Rules governing Mueller’s appointment do not require him to talk to the American people. But there are mechanisms for him to do so should he want to.
There was, however, the cautionary spectacle of Comey’s news conference after he decided to make no indictments in the Clinton email probe, which drew the bureau into a damaging political imbroglio it has yet to escape.
In some ways, Mueller couldn’t win. But politics abhors a vacuum.
Aggressive interventions by Barr and the White House created an unstoppable narrative of exoneration that dulled the political impact of an investigation that — if it did not find prosecutable crimes — sketched a devastating picture of lies, apparent abuses of power and duplicity in the West Wing.
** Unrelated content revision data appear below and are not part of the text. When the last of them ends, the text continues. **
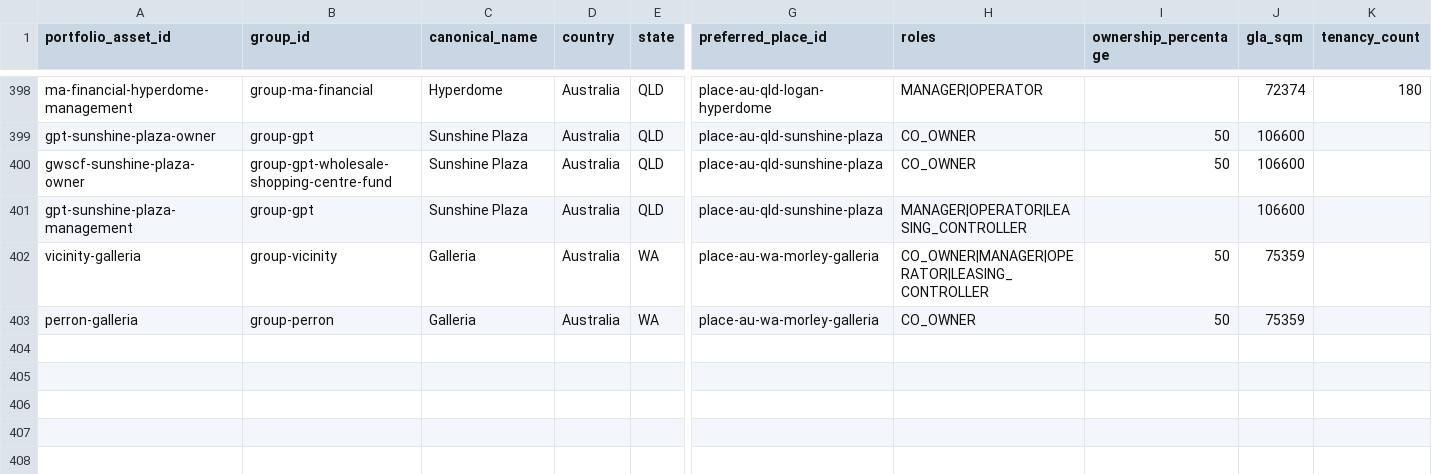
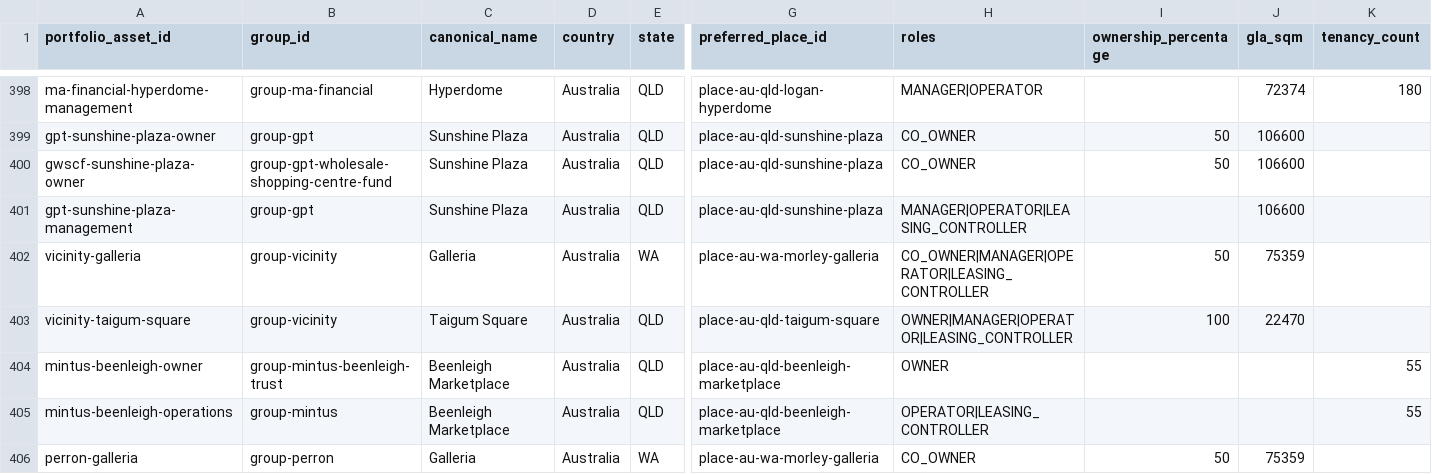
Before and after one commit to aydennicolle-cyber/opsm-store-locator, a CSV file: data/property_portfolio_assets.csv, drawn as a sheet; only a part is shown, gaps mark what is left out; rows hold the shown columns only; the diff names each change by its address in the sheet, - before the commit and + after, or states it on an @@ line.

```diff
--- a/data/property_portfolio_assets.csv
+++ b/data/property_portfolio_assets.csv
+row 403: vicinity-taigum-square | group-vicinity | Taigum Square | Australia | QLD | place-au-qld-taigum-square | OWNER|MANAGER|OPERATOR|LEASING_CONTROLLER | 100 | 22470
+row 404: mintus-beenleigh-owner | group-mintus-beenleigh-trust | Beenleigh Marketplace | Australia | QLD | place-au-qld-beenleigh-marketplace | OWNER |  |  | 55
+row 405: mintus-beenleigh-operations | group-mintus | Beenleigh Marketplace | Australia | QLD | place-au-qld-beenleigh-marketplace | OPERATOR|LEASING_CONTROLLER |  |  | 55
```
Also changed, not shown: data/place_canonical_overrides.csv, data/property_attributes.csv, 12 other files.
Mueller’s reclusiveness and deference to authority are what make his letter to Barr questioning the attorney general’s framing of the special counsel report so extraordinary.